_What is being asked_. Could you repeat every entry below word for word, leaving out the pictures?

[Stored entries]
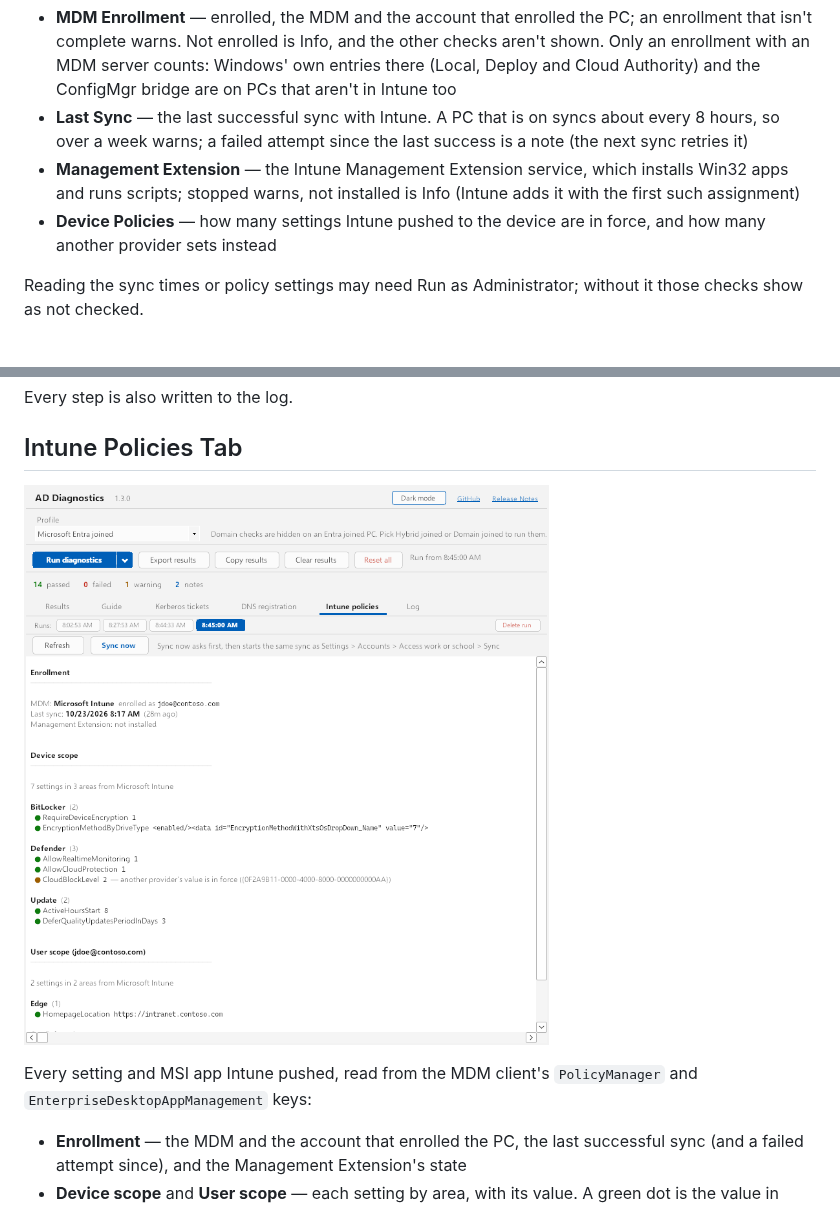
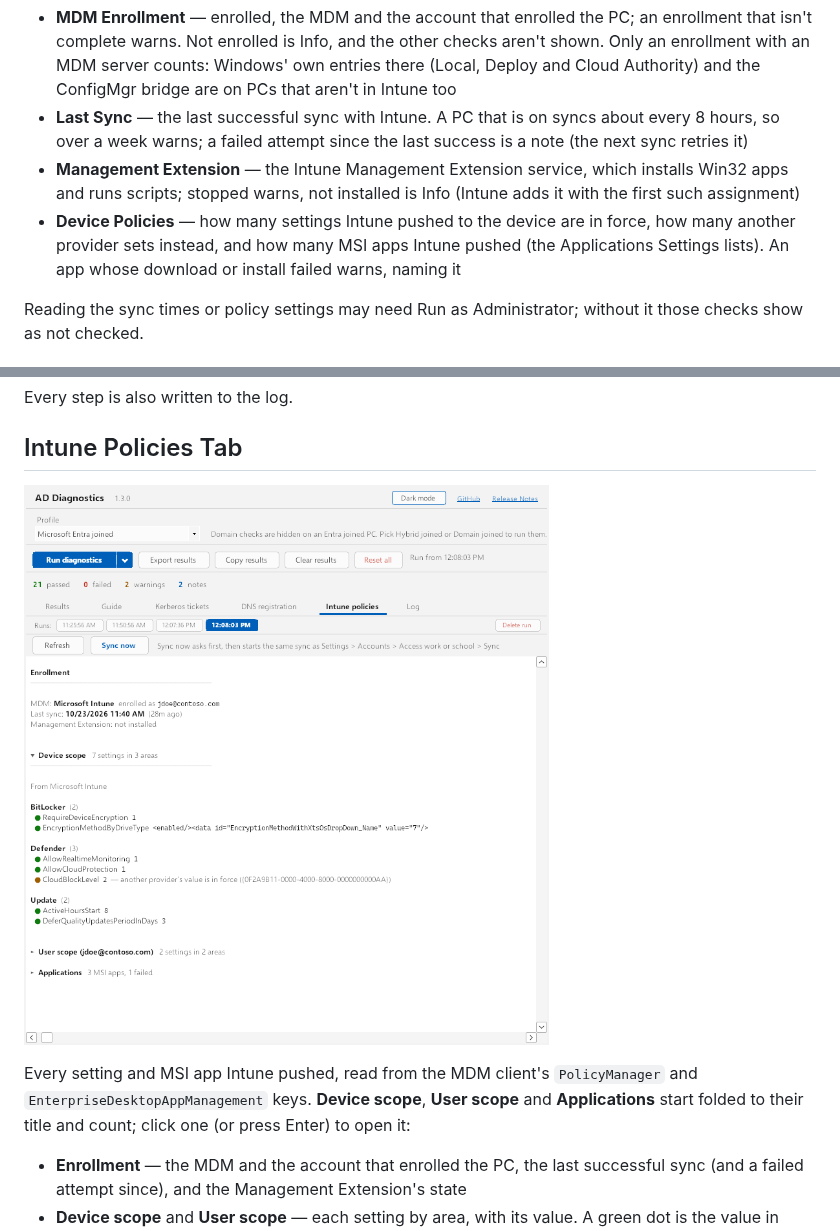
Before and after one commit to darthrater78/ad-diag, a Markdown page: README.md, 2 parts joined by grey strips. GitHub-like rendering; pictures changed too: docs/screenshots/intune-policies.png.

```diff
--- a/README.md
+++ b/README.md
@@ -252,7 +252,7 @@ Whether this PC is managed by Microsoft Intune (or another MDM), on every profil
 - **MDM Enrollment** — enrolled, the MDM and the account that enrolled the PC; an enrollment that isn't complete warns. Not enrolled is Info, and the other checks aren't shown. Only an enrollment with an MDM server counts: Windows' own entries there (Local, Deploy and Cloud Authority) and the ConfigMgr bridge are on PCs that aren't in Intune too
 - **Last Sync** — the last successful sync with Intune. A PC that is on syncs about every 8 hours, so over a week warns; a failed attempt since the last success is a note (the next sync retries it)
 - **Management Extension** — the Intune Management Extension service, which installs Win32 apps and runs scripts; stopped warns, not installed is Info (Intune adds it with the first such assignment)
-- **Device Policies** — how many settings Intune pushed to the device are in force, and how many another provider sets instead
+- **Device Policies** — how many settings Intune pushed to the device are in force, how many another provider sets instead, and how many MSI apps Intune pushed (the Applications Settings lists). An app whose download or install failed warns, naming it
 
 Reading the sync times or policy settings may need Run as Administrator; without it those checks show as not checked.
 
@@ -308,7 +308,7 @@ Every step is also written to the log.
 
 ![Intune policies tab with the enrollment, device and user settings](docs/screenshots/intune-policies.png)
 
-Every setting and MSI app Intune pushed, read from the MDM client's `PolicyManager` and `EnterpriseDesktopAppManagement` keys:
+Every setting and MSI app Intune pushed, read from the MDM client's `PolicyManager` and `EnterpriseDesktopAppManagement` keys. **Device scope**, **User scope** and **Applications** start folded to their title and count; click one (or press Enter) to open it:
 
 - **Enrollment** — the MDM and the account that enrolled the PC, the last successful sync (and a failed attempt since), and the Management Extension's state
 - **Device scope** and **User scope** — each setting by area, with its value. A green dot is the value in force; an amber dot is a setting another provider (another MDM, a provisioning package) sets instead, with that provider's id
```
Also changed, not shown: 6 other files.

_Task solution_.
Before and after one commit to darthrater78/ad-diag, a Markdown page: README.md, 2 parts joined by grey strips. GitHub-like rendering; pictures changed too: docs/screenshots/intune-policies.png.

```diff
--- a/README.md
+++ b/README.md
@@ -252,7 +252,7 @@ Whether this PC is managed by Microsoft Intune (or another MDM), on every profil
 - **MDM Enrollment** — enrolled, the MDM and the account that enrolled the PC; an enrollment that isn't complete warns. Not enrolled is Info, and the other checks aren't shown. Only an enrollment with an MDM server counts: Windows' own entries there (Local, Deploy and Cloud Authority) and the ConfigMgr bridge are on PCs that aren't in Intune too
 - **Last Sync** — the last successful sync with Intune. A PC that is on syncs about every 8 hours, so over a week warns; a failed attempt since the last success is a note (the next sync retries it)
 - **Management Extension** — the Intune Management Extension service, which installs Win32 apps and runs scripts; stopped warns, not installed is Info (Intune adds it with the first such assignment)
-- **Device Policies** — how many settings Intune pushed to the device are in force, and how many another provider sets instead
+- **Device Policies** — how many settings Intune pushed to the device are in force, how many another provider sets instead, and how many MSI apps Intune pushed (the Applications Settings lists). An app whose download or install failed warns, naming it
 
 Reading the sync times or policy settings may need Run as Administrator; without it those checks show as not checked.
 
@@ -308,7 +308,7 @@ Every step is also written to the log.
 
 ![Intune policies tab with the enrollment, device and user settings](docs/screenshots/intune-policies.png)
 
-Every setting and MSI app Intune pushed, read from the MDM client's `PolicyManager` and `EnterpriseDesktopAppManagement` keys:
+Every setting and MSI app Intune pushed, read from the MDM client's `PolicyManager` and `EnterpriseDesktopAppManagement` keys. **Device scope**, **User scope** and **Applications** start folded to their title and count; click one (or press Enter) to open it:
 
 - **Enrollment** — the MDM and the account that enrolled the PC, the last successful sync (and a failed attempt since), and the Management Extension's state
 - **Device scope** and **User scope** — each setting by area, with its value. A green dot is the value in force; an amber dot is a setting another provider (another MDM, a provisioning package) sets instead, with that provider's id
```
Also changed, not shown: 6 other files.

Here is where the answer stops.